DIRECTIONS FOR THIS TASK:
Wherever "yellow" appears in the records below, copy the line that holds it.

ENTRIES SHOWN:
-------------------------

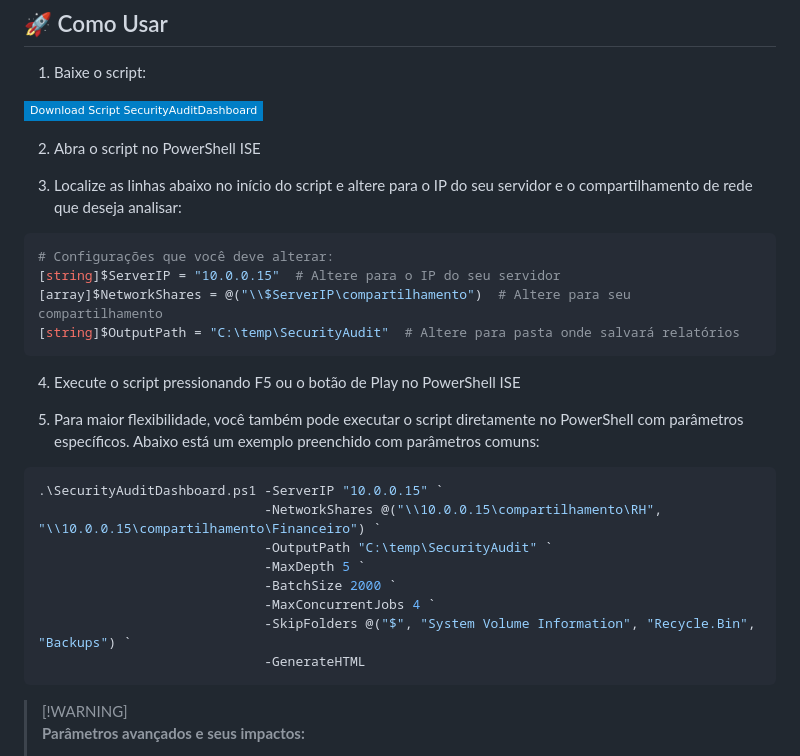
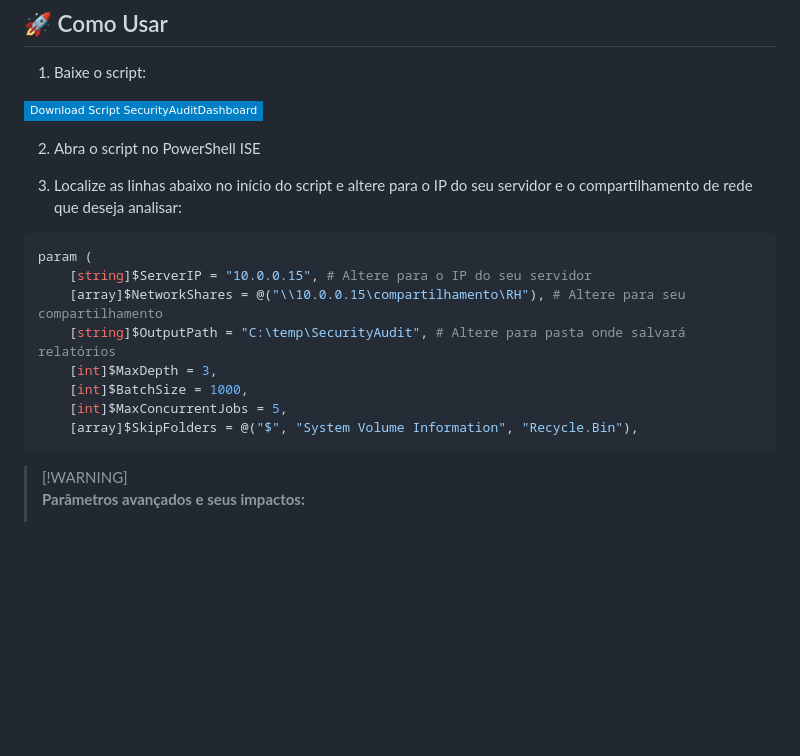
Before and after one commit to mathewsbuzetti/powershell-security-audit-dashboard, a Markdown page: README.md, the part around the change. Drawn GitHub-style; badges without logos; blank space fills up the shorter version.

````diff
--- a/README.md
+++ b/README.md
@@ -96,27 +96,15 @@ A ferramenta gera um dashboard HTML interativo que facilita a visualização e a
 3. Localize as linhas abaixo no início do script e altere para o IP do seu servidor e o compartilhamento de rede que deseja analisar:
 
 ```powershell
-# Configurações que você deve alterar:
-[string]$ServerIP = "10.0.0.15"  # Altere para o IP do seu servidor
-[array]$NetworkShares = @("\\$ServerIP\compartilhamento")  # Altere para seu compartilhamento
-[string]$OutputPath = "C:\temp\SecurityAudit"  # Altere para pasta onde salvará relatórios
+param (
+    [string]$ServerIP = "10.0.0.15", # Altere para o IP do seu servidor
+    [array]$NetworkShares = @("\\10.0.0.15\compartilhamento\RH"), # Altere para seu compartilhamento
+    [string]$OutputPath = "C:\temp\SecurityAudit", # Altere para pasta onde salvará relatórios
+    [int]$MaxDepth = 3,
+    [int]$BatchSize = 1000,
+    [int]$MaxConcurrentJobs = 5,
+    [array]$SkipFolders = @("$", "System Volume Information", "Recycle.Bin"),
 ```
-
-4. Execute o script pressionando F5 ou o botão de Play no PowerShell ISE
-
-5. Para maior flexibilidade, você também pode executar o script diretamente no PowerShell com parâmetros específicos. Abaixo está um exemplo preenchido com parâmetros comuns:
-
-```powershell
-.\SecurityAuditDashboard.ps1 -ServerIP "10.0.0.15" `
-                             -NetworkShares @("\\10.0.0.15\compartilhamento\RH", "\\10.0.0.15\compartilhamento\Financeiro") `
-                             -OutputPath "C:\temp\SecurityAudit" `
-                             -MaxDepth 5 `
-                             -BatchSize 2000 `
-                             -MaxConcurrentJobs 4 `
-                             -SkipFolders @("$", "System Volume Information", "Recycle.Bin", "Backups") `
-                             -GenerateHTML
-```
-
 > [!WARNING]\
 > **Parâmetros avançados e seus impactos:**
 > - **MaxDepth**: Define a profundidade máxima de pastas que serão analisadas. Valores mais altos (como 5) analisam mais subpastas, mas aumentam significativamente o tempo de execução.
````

-------------------------

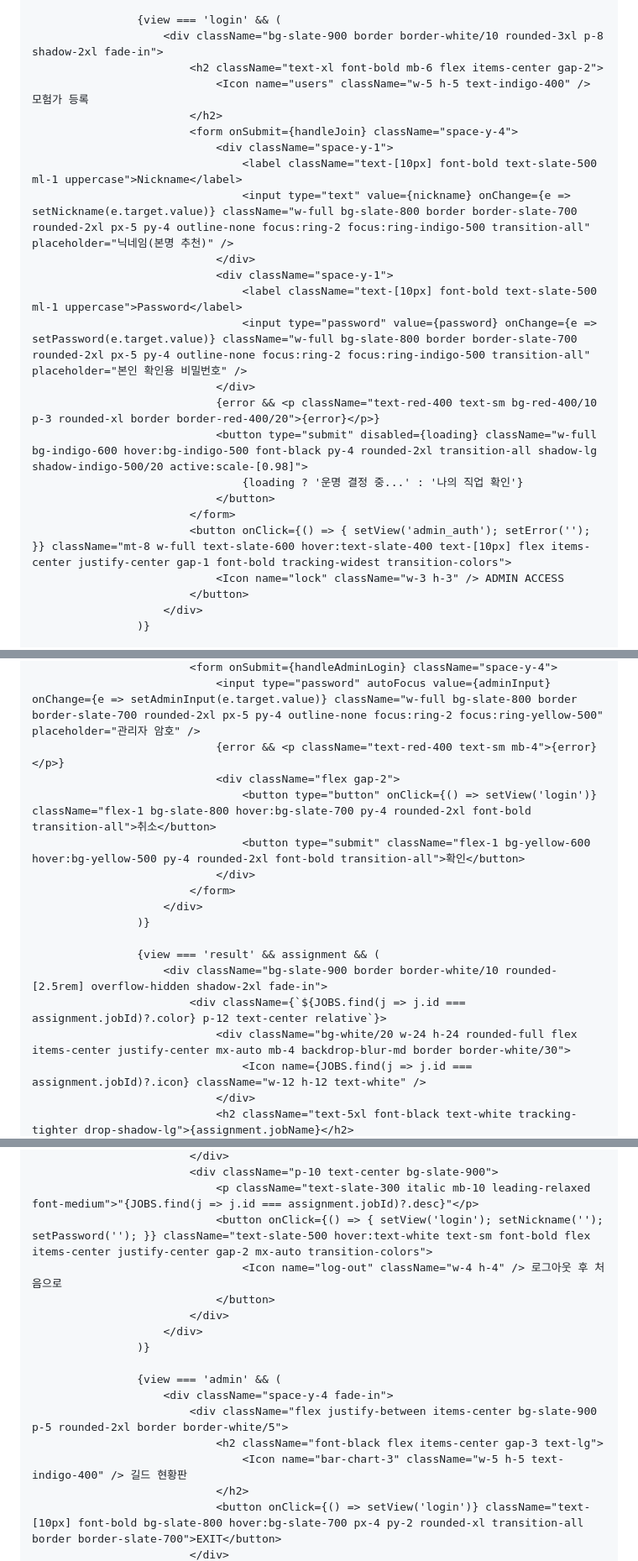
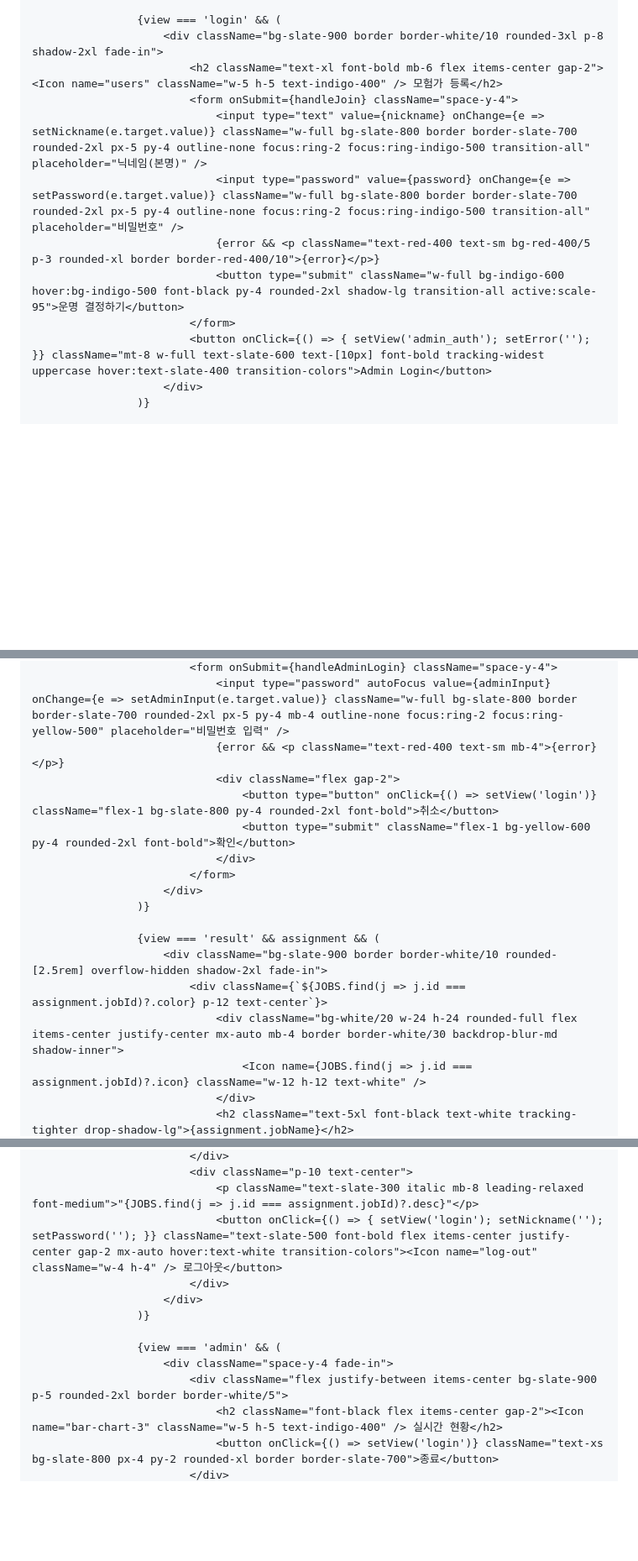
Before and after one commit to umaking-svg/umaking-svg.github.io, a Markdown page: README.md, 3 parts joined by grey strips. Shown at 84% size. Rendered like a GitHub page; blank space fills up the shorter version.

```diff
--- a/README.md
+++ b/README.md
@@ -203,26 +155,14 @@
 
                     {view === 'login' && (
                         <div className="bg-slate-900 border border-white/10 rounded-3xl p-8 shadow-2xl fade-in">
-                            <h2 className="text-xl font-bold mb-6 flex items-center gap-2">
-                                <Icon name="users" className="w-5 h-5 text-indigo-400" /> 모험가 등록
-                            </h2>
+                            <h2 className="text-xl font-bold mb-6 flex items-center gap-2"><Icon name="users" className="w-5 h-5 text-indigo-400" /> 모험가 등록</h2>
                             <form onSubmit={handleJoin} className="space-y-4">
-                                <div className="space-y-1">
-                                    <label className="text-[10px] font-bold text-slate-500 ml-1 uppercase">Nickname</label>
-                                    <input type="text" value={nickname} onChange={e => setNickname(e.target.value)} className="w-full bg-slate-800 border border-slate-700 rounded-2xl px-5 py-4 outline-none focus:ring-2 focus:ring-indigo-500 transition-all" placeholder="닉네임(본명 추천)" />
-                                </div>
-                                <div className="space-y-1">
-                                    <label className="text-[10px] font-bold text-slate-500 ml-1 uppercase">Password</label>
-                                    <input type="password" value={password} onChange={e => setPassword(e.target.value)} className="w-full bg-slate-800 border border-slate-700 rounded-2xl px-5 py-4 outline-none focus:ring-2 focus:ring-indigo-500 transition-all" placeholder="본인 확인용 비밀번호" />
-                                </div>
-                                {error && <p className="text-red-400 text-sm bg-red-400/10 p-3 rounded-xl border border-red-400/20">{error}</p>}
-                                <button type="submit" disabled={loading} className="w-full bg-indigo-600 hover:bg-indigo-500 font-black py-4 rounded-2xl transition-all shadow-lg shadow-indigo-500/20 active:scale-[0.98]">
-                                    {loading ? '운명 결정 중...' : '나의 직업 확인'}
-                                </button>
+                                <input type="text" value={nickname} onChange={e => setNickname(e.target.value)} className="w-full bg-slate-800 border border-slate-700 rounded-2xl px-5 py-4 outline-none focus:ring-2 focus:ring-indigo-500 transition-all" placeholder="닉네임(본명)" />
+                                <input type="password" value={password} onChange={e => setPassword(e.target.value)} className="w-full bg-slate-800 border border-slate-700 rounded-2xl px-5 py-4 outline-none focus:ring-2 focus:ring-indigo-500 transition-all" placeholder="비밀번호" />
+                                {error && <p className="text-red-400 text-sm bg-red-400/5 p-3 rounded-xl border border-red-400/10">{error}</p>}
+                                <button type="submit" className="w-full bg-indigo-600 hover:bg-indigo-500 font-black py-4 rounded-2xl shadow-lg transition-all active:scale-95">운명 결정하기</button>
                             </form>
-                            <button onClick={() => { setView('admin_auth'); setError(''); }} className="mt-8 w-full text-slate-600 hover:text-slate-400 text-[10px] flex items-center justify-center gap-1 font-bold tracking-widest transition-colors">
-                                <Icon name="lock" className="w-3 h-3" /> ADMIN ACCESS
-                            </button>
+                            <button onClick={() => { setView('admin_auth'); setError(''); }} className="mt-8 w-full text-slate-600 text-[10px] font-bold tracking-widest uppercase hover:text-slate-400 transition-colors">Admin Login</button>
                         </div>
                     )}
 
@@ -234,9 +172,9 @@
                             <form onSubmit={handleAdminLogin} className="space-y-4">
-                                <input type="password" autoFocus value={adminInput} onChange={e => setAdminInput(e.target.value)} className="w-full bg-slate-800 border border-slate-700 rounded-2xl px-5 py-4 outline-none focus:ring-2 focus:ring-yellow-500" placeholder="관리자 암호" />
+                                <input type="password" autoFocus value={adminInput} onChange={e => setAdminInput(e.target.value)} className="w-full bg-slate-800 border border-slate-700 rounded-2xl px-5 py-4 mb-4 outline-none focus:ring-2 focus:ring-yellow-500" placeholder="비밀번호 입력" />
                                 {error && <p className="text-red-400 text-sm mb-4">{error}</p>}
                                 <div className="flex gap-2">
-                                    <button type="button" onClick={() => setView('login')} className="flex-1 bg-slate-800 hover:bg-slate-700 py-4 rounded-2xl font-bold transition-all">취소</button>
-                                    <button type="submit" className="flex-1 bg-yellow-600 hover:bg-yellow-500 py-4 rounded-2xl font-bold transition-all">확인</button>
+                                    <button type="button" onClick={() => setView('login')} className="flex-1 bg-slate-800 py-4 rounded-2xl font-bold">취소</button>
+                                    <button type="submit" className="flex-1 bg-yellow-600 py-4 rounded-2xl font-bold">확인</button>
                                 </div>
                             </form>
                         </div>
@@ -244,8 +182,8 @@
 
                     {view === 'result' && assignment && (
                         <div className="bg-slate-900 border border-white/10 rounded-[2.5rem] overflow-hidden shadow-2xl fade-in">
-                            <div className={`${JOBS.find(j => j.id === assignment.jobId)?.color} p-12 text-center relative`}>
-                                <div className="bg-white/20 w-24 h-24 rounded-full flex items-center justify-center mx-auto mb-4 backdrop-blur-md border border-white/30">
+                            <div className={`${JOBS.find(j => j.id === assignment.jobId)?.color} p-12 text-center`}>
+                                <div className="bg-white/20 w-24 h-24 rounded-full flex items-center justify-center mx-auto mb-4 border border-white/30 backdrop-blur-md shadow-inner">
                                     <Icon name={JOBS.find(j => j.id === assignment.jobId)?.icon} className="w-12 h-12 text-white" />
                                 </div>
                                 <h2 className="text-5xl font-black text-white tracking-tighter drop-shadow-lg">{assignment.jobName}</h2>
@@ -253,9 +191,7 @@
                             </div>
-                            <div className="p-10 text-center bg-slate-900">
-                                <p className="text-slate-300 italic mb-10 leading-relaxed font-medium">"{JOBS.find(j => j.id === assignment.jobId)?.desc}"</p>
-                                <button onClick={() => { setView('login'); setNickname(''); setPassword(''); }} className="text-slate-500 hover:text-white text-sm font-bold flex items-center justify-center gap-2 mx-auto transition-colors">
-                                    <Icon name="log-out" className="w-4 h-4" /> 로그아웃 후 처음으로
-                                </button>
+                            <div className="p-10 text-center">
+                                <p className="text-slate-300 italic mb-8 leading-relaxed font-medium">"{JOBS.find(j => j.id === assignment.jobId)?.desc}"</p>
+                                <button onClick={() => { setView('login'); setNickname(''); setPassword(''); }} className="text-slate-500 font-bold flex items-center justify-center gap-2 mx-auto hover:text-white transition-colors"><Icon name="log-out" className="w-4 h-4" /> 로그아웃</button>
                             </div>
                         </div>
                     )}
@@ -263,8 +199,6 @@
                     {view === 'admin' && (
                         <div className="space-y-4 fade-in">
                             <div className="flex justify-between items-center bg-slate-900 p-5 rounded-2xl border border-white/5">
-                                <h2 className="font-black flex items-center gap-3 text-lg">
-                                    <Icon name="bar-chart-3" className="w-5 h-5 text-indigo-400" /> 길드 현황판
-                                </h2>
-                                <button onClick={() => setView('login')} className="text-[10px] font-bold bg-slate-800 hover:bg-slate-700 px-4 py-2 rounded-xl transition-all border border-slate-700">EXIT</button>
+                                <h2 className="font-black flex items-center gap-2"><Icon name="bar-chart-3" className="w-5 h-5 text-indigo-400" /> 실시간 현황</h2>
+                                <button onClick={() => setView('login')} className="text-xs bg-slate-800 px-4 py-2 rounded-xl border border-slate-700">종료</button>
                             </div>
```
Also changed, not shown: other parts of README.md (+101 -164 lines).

-------------------------

RESULT FOR THIS TASK:
-                                <input type="password" autoFocus value={adminInput} onChange={e => setAdminInput(e.target.value)} className="w-full bg-slate-800 border border-slate-700 rounded-2xl px-5 py-4 outline-none focus:ring-2 focus:ring-yellow-500" placeholder="관리자 암호" />
+                                <input type="password" autoFocus value={adminInput} onChange={e => setAdminInput(e.target.value)} className="w-full bg-slate-800 border border-slate-700 rounded-2xl px-5 py-4 mb-4 outline-none focus:ring-2 focus:ring-yellow-500" placeholder="비밀번호 입력" />
-                                    <button type="submit" className="flex-1 bg-yellow-600 hover:bg-yellow-500 py-4 rounded-2xl font-bold transition-all">확인</button>
+                                    <button type="submit" className="flex-1 bg-yellow-600 py-4 rounded-2xl font-bold">확인</button>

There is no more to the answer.